Start of Block
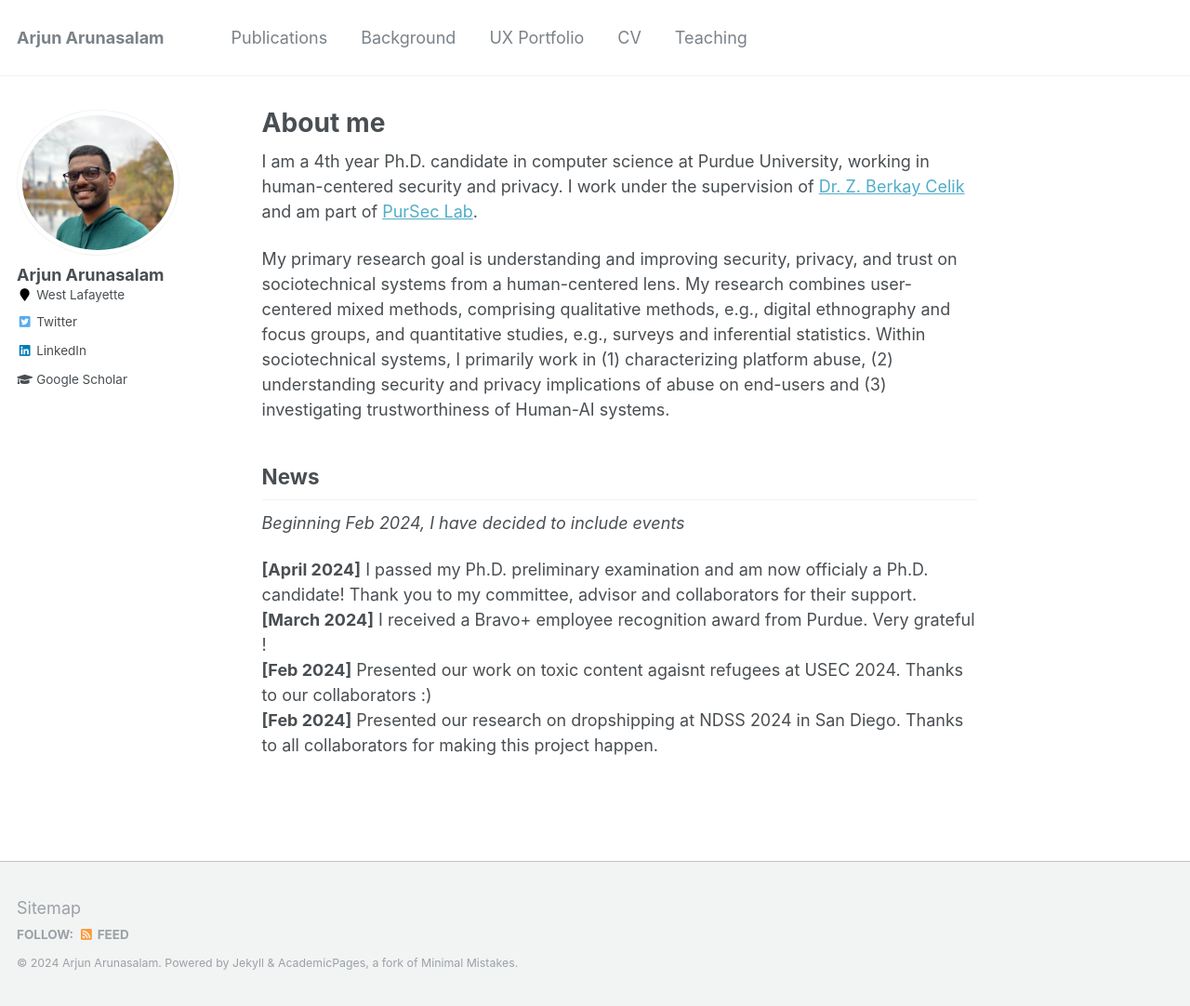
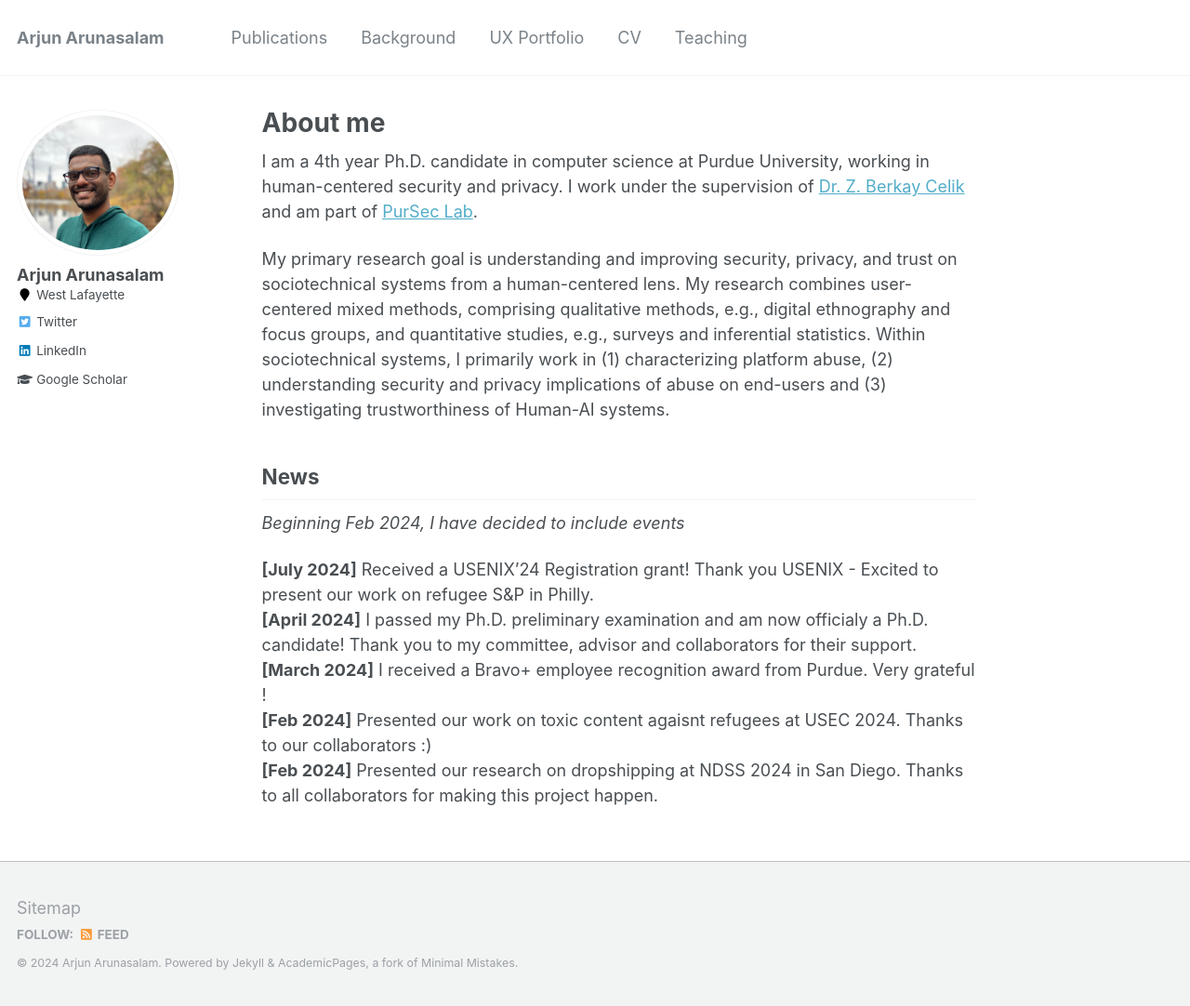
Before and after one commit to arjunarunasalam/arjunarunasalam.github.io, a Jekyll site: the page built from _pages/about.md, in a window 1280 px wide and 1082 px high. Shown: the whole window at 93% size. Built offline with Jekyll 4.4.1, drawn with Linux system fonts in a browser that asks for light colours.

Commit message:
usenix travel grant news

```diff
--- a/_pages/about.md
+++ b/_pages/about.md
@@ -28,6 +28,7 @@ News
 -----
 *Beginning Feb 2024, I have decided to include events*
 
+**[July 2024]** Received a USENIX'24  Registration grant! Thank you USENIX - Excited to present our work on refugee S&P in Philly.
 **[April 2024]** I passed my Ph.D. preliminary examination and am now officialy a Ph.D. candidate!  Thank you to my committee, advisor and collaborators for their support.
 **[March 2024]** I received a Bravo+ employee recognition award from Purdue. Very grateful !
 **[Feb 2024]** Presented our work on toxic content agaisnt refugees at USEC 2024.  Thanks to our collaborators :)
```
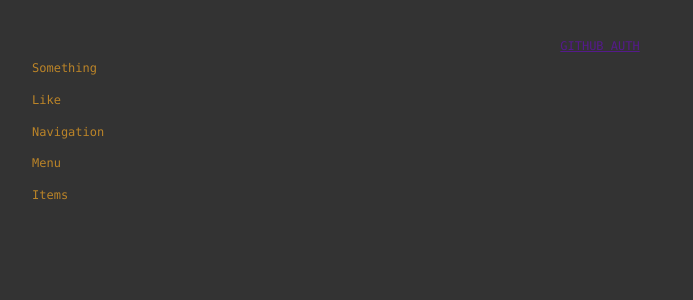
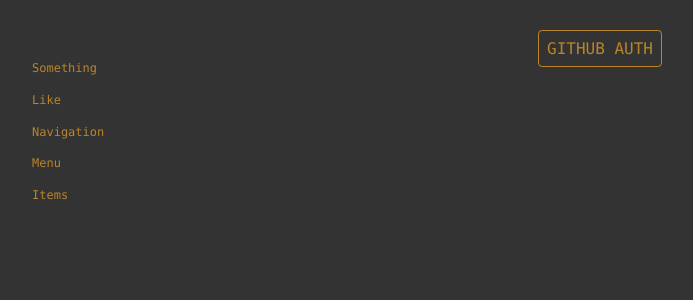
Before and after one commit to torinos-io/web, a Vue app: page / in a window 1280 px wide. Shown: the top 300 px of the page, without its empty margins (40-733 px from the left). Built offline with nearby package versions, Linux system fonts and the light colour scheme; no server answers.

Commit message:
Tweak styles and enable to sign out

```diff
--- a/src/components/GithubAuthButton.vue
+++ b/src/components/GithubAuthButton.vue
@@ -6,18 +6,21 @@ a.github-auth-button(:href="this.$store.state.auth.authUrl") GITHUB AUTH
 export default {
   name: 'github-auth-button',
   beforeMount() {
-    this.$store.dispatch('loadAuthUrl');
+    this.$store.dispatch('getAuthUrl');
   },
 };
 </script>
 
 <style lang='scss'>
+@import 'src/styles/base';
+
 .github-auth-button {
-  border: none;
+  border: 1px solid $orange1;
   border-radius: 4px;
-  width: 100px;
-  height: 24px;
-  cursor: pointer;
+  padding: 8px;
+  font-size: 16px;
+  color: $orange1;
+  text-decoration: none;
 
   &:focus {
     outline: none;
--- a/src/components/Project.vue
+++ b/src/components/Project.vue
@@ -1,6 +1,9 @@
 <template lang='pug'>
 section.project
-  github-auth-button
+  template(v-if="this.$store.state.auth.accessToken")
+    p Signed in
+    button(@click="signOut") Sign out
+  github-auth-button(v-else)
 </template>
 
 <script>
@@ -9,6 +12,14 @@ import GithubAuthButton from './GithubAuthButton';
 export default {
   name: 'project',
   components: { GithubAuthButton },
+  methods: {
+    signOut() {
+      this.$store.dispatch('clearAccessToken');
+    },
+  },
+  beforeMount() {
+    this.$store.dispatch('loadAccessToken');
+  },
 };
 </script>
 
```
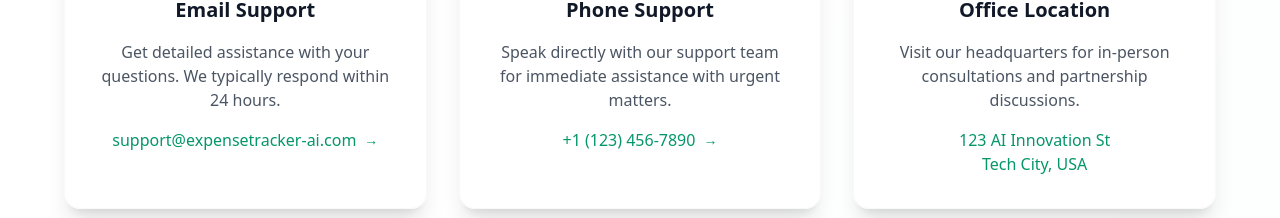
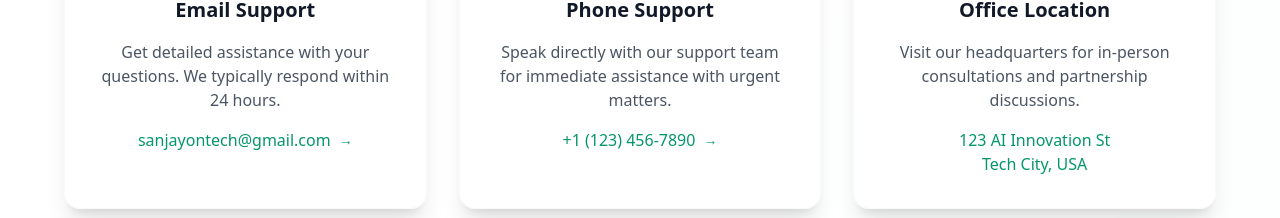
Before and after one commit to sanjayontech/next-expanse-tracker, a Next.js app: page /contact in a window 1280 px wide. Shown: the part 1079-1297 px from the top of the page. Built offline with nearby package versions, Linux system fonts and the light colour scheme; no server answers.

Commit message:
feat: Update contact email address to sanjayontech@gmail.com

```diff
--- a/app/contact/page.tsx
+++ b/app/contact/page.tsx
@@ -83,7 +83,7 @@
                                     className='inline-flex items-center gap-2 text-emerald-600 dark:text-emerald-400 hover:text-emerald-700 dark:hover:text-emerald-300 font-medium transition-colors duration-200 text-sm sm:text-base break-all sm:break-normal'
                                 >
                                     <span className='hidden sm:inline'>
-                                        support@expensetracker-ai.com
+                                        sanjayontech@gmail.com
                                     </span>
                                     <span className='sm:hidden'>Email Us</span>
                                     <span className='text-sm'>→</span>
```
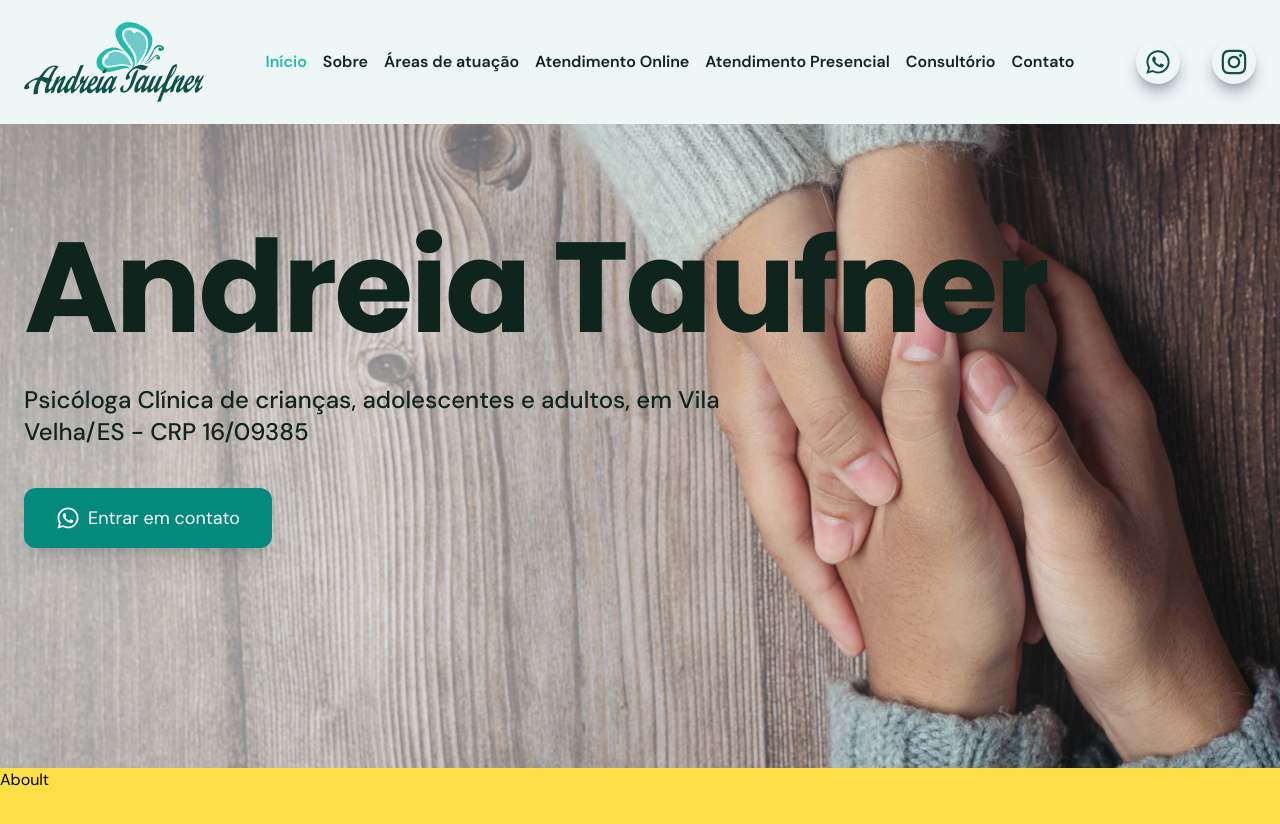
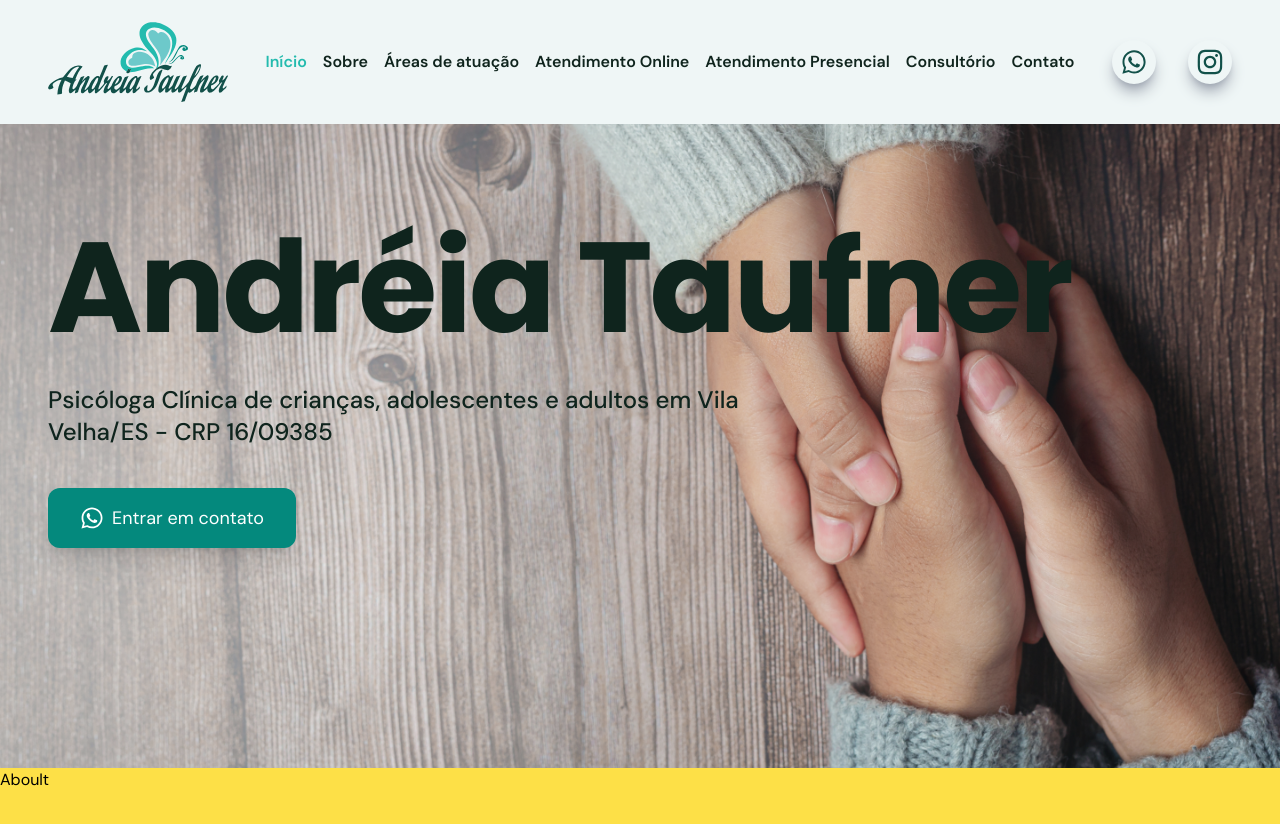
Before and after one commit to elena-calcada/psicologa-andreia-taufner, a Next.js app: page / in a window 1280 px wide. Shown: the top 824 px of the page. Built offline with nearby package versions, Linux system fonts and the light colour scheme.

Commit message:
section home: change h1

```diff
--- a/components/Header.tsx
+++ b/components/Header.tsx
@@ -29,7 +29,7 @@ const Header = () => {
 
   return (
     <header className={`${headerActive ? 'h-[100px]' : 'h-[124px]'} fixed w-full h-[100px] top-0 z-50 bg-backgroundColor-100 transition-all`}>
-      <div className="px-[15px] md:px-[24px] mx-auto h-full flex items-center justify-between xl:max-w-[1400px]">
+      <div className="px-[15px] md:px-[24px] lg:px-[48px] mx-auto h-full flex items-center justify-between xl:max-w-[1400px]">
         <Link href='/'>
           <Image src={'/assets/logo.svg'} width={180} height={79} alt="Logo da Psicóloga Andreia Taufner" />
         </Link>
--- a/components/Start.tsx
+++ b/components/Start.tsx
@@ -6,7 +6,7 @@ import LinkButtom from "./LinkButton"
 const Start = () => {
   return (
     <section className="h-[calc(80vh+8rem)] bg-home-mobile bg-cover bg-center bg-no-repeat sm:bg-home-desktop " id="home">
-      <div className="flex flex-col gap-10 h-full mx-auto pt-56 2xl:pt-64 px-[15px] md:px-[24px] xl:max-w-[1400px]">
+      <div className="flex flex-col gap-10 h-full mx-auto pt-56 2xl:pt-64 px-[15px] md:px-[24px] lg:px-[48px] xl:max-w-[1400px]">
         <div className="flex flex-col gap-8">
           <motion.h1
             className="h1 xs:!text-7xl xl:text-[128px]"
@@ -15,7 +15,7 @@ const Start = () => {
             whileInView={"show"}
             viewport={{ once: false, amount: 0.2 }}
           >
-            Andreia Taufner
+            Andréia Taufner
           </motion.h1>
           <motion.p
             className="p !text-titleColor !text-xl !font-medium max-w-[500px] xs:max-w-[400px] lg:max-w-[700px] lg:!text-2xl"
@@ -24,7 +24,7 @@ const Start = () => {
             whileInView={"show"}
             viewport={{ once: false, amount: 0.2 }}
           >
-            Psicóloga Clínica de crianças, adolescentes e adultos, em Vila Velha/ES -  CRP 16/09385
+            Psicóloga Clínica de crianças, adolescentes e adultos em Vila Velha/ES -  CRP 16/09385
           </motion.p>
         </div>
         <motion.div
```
End of Block
Scanning the listing, tally the lines with "span" in them and state the number by itself.

4